**Edit tracking data:**

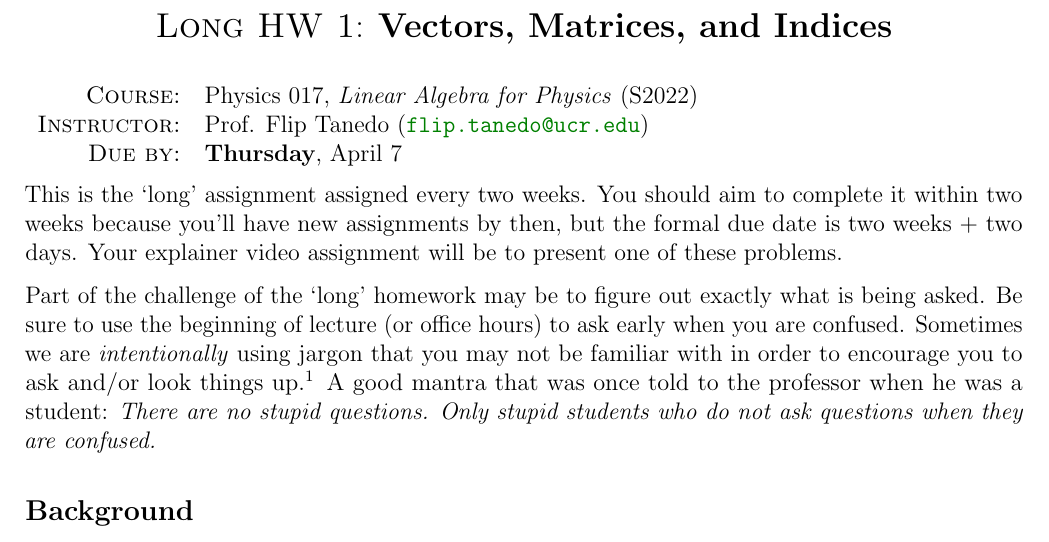
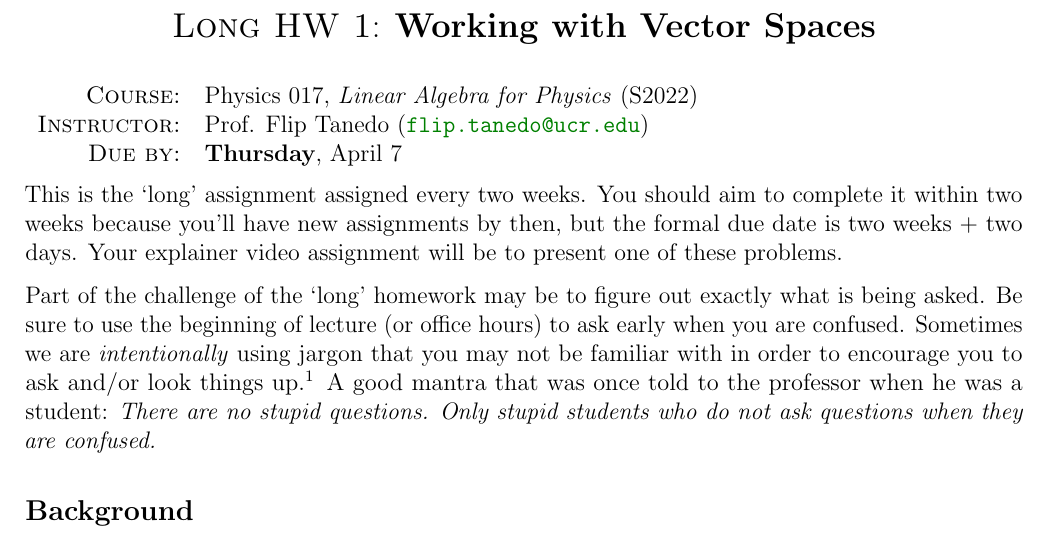
Before and after one commit to Tanedo/P017-S22, a LaTeX document (P017_S22_HW1b.tex): part of page 1 of 7, cut at the place of the change. Compiled offline with pdfLaTeX.

Commit message:
Update HW1b title

```diff
--- a/P017_S22_HW1b.tex
+++ b/P017_S22_HW1b.tex
@@ -95,7 +95,7 @@
 \begin{center}
 
     {\Large \textsc{Long HW 1}:
-    \textbf{Vectors, Matrices, and Indices}}
+    \textbf{Working with Vector Spaces}}
 
 \end{center}
 
```
Also changed, not shown: P017_S22_HW1b.pdf.
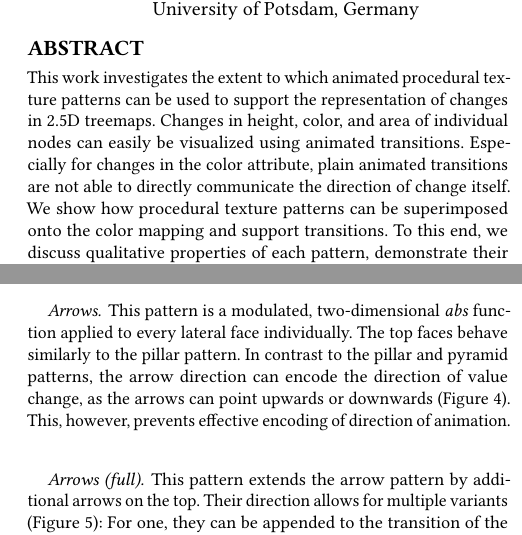
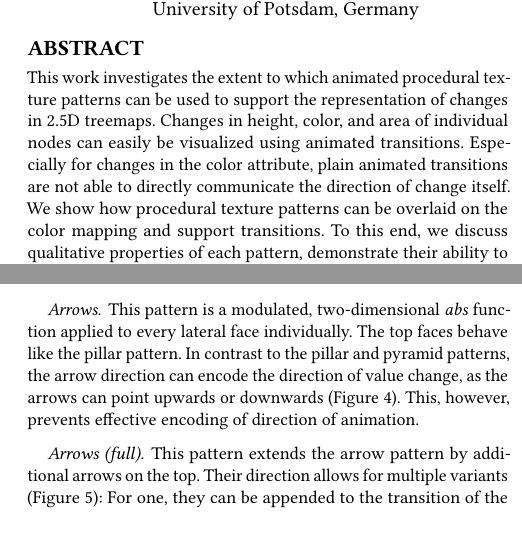
Before and after one commit to dl-archive/article.2021-vinci-procedural-textures, a LaTeX paper (src/article.vinci-procedural-textures.tex): two parts of the columns of pages 1 and 3 of 5, joined at a grey line, cut so that both start at the same text. Compiled offline with pdfLaTeX.

Commit message:
v1.1: keep the layout of the camera-ready version
Two fixes reflowed text across columns and pages: use "overlaid on"
(abstract) and "behave like" (Arrows) instead; set the PDF title via
\texorpdfstring instead of \hypersetup after \maketitle. All pages and
columns now start and end as in v1.0 (checked with layout-check.py).

Co-Authored-By: Claude Opus 5.5 <noreply@anthropic.com>

```diff
--- a/src/article.vinci-procedural-textures.tex
+++ b/src/article.vinci-procedural-textures.tex
@@ -98,7 +98,7 @@
     This work investigates the extent to which animated procedural texture patterns can be used to support the representation of changes in 2.5D treemaps.
     Changes in height, color, and area of individual nodes can easily be visualized using animated transitions.
     Especially for changes in the color attribute, plain animated transitions are not able to directly communicate the direction of change itself.
-    We show how procedural texture patterns can be superimposed onto the color mapping and support transitions.
+    We show how procedural texture patterns can be overlaid on the color mapping and support transitions.
     To this end, we discuss qualitative properties of each pattern, demonstrate their ability to communicate change direction both with and without animation, and conclude which of the patterns are more likely to increase effectiveness and correctness of the change mapping in 2.5D treemaps.
 \end{abstract}
 
@@ -239,7 +238,7 @@ This reduces the visual blurring of colors while providing a transition nonethel
 
 \paragraph{Arrows} % (lateral)
 This pattern is a modulated, two-dim\-en\-sion\-al \emph{abs} function applied to every lateral face individually.
-The top faces behave similarly to the pillar pattern.
+The top faces behave like the pillar pattern.
 In contrast to the pillar and pyramid patterns, the arrow direction can encode the direction of value change, as the arrows can point upwards or downwards~(\autoref{fig:arrow-trans-vars}).
 This, however, prevents effective encoding of direction of animation.
 \begin{figure}[tbp]
```
Also changed, not shown: README.md, src/article.vinci-procedural-textures.tex (3 more changed lines).
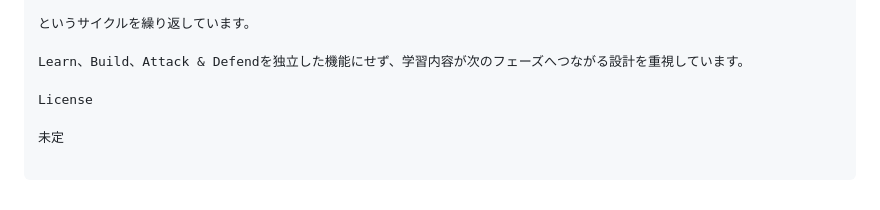
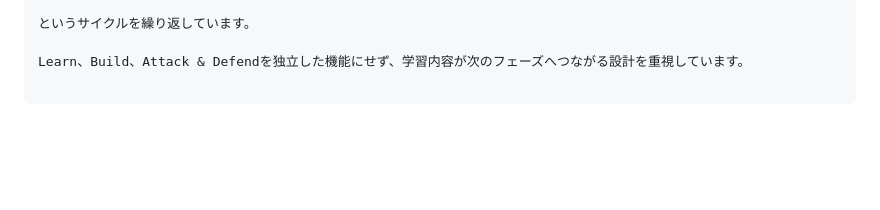
Before and after one commit to thaumazeinwhether-max/cyber-learning-game, a Markdown page: README.md, the part around the change. Rendered like a GitHub page; blank space fills up the shorter version.

```diff
--- a/README.md
+++ b/README.md
@@ -212,7 +212,3 @@ Development Style
 というサイクルを繰り返しています。
 
 Learn、Build、Attack & Defendを独立した機能にせず、学習内容が次のフェーズへつながる設計を重視しています。
-
-License
-
-未定
```
Also changed, not shown: AGENTS.md (+5 -2 lines).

**Problem statement:**
The answer is every line of the data, exactly as written, with the pictures dropped.

**Response below:**
Before and after one commit to Tanedo/P017-S22, a LaTeX document (P017_S22_HW1b.tex): part of page 1 of 7, cut at the place of the change. Compiled offline with pdfLaTeX.

Commit message:
Update HW1b title

```diff
--- a/P017_S22_HW1b.tex
+++ b/P017_S22_HW1b.tex
@@ -95,7 +95,7 @@
 \begin{center}
 
     {\Large \textsc{Long HW 1}:
-    \textbf{Vectors, Matrices, and Indices}}
+    \textbf{Working with Vector Spaces}}
 
 \end{center}
 
```
Also changed, not shown: P017_S22_HW1b.pdf.
Before and after one commit to dl-archive/article.2021-vinci-procedural-textures, a LaTeX paper (src/article.vinci-procedural-textures.tex): two parts of the columns of pages 1 and 3 of 5, joined at a grey line, cut so that both start at the same text. Compiled offline with pdfLaTeX.

Commit message:
v1.1: keep the layout of the camera-ready version
Two fixes reflowed text across columns and pages: use "overlaid on"
(abstract) and "behave like" (Arrows) instead; set the PDF title via
\texorpdfstring instead of \hypersetup after \maketitle. All pages and
columns now start and end as in v1.0 (checked with layout-check.py).

Co-Authored-By: Claude Opus 5.5 <noreply@anthropic.com>

```diff
--- a/src/article.vinci-procedural-textures.tex
+++ b/src/article.vinci-procedural-textures.tex
@@ -98,7 +98,7 @@
     This work investigates the extent to which animated procedural texture patterns can be used to support the representation of changes in 2.5D treemaps.
     Changes in height, color, and area of individual nodes can easily be visualized using animated transitions.
     Especially for changes in the color attribute, plain animated transitions are not able to directly communicate the direction of change itself.
-    We show how procedural texture patterns can be superimposed onto the color mapping and support transitions.
+    We show how procedural texture patterns can be overlaid on the color mapping and support transitions.
     To this end, we discuss qualitative properties of each pattern, demonstrate their ability to communicate change direction both with and without animation, and conclude which of the patterns are more likely to increase effectiveness and correctness of the change mapping in 2.5D treemaps.
 \end{abstract}
 
@@ -239,7 +238,7 @@ This reduces the visual blurring of colors while providing a transition nonethel
 
 \paragraph{Arrows} % (lateral)
 This pattern is a modulated, two-dim\-en\-sion\-al \emph{abs} function applied to every lateral face individually.
-The top faces behave similarly to the pillar pattern.
+The top faces behave like the pillar pattern.
 In contrast to the pillar and pyramid patterns, the arrow direction can encode the direction of value change, as the arrows can point upwards or downwards~(\autoref{fig:arrow-trans-vars}).
 This, however, prevents effective encoding of direction of animation.
 \begin{figure}[tbp]
```
Also changed, not shown: README.md, src/article.vinci-procedural-textures.tex (3 more changed lines).
Before and after one commit to thaumazeinwhether-max/cyber-learning-game, a Markdown page: README.md, the part around the change. Rendered like a GitHub page; blank space fills up the shorter version.

```diff
--- a/README.md
+++ b/README.md
@@ -212,7 +212,3 @@ Development Style
 というサイクルを繰り返しています。
 
 Learn、Build、Attack & Defendを独立した機能にせず、学習内容が次のフェーズへつながる設計を重視しています。
-
-License
-
-未定
```
Also changed, not shown: AGENTS.md (+5 -2 lines).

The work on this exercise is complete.